__DATA PROVIDED__.
◆ ◆ ◆
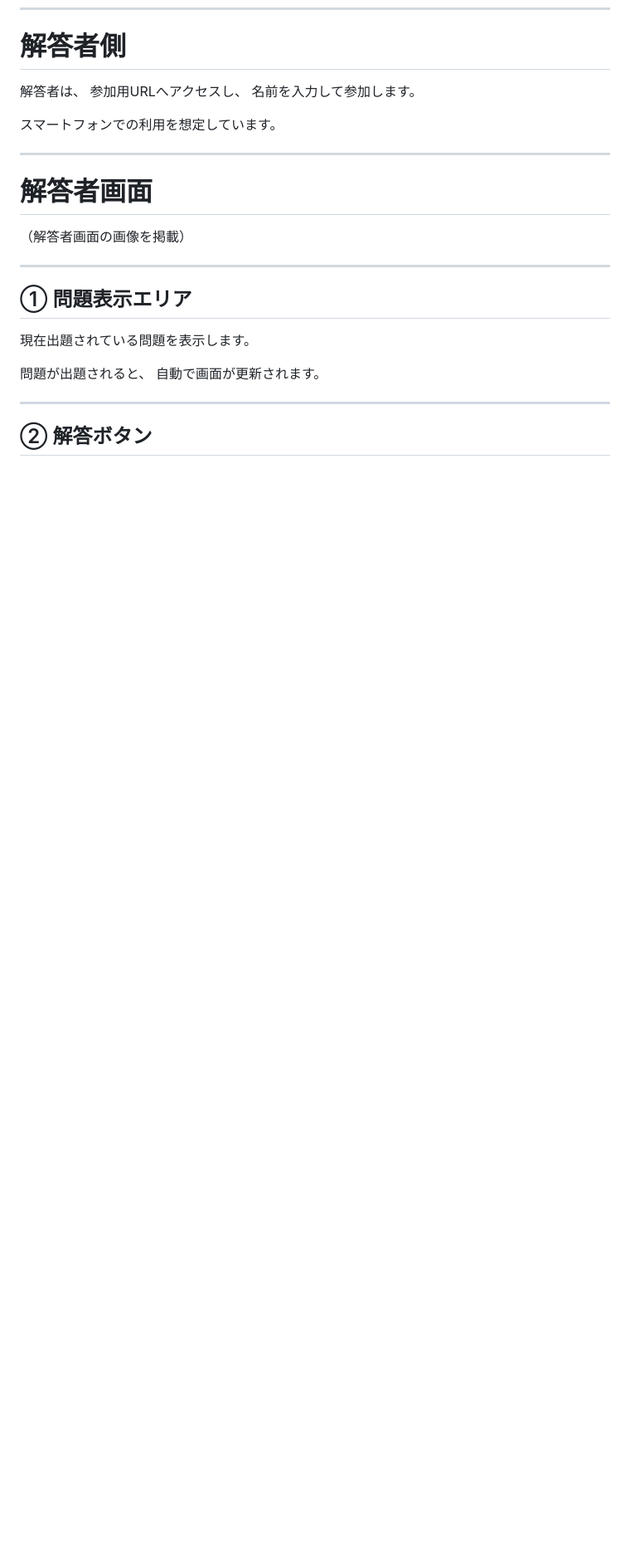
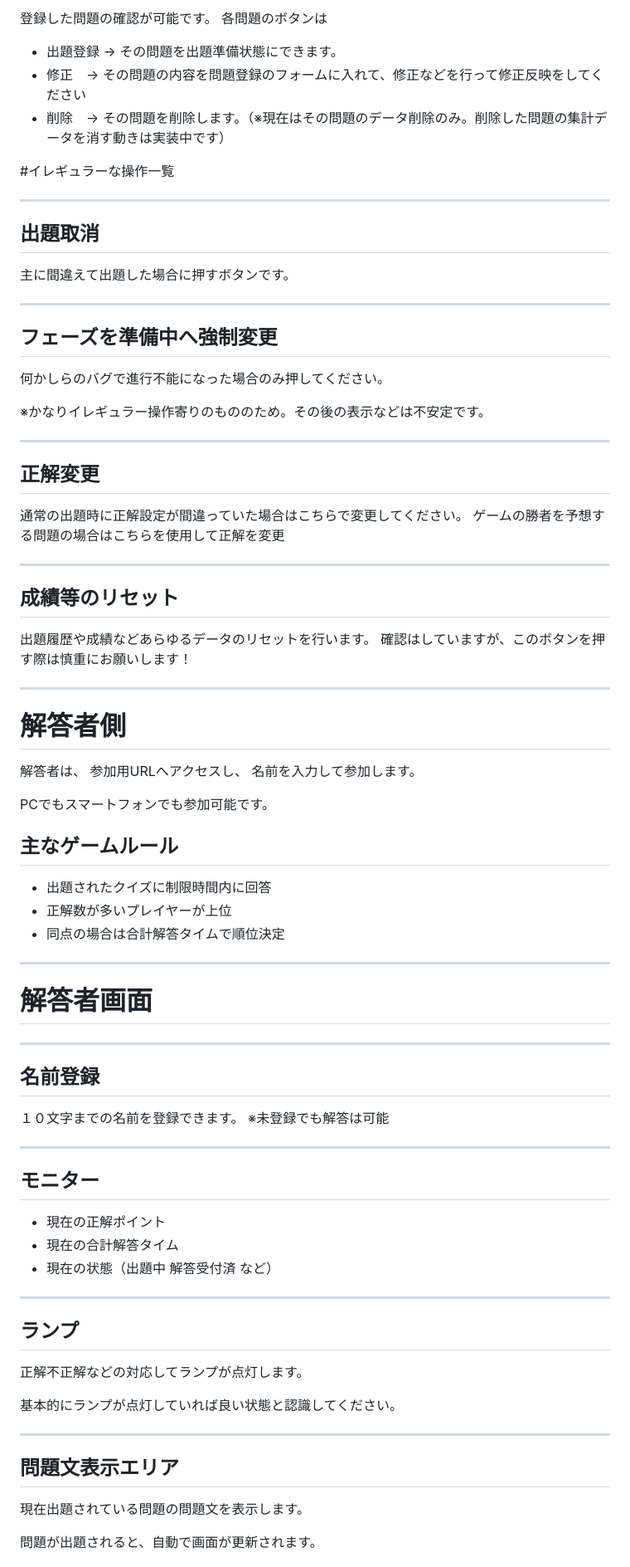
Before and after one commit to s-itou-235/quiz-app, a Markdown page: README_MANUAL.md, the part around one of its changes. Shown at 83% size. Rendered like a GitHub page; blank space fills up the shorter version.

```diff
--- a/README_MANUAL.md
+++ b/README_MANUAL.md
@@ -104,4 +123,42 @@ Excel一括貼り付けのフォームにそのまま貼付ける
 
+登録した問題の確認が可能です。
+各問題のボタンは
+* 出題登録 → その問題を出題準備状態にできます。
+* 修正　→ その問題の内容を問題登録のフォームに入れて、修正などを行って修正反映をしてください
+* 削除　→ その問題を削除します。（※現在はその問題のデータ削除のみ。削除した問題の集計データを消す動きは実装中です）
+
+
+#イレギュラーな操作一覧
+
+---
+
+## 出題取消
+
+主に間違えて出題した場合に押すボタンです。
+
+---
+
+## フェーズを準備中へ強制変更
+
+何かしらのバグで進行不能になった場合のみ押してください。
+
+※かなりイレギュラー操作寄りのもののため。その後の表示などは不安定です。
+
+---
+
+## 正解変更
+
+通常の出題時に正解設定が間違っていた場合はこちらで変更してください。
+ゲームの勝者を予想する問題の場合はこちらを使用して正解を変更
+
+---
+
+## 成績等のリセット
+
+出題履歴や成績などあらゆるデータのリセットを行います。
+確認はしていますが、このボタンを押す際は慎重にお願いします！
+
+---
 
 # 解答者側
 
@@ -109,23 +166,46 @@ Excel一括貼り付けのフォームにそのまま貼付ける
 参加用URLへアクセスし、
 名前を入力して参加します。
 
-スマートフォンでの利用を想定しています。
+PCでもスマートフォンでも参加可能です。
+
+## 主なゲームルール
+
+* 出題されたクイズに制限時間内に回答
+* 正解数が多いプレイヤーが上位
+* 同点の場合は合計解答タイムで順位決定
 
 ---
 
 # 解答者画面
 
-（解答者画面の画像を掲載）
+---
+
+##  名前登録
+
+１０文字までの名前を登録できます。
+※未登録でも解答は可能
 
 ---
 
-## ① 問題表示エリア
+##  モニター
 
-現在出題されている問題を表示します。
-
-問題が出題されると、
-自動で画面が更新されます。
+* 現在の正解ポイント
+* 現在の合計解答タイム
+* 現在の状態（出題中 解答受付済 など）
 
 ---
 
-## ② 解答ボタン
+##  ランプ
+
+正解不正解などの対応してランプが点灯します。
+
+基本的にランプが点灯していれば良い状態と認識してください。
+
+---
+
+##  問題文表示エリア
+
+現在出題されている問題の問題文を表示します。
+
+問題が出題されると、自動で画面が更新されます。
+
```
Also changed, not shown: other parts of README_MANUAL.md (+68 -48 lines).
◆ ◆ ◆
__PROBLEM STATEMENT__. Say how many lines in the records hold the string "Excel一括貼り付けのフォームにそのまま貼付ける". Give no other words.

__TASK RESULT__. 2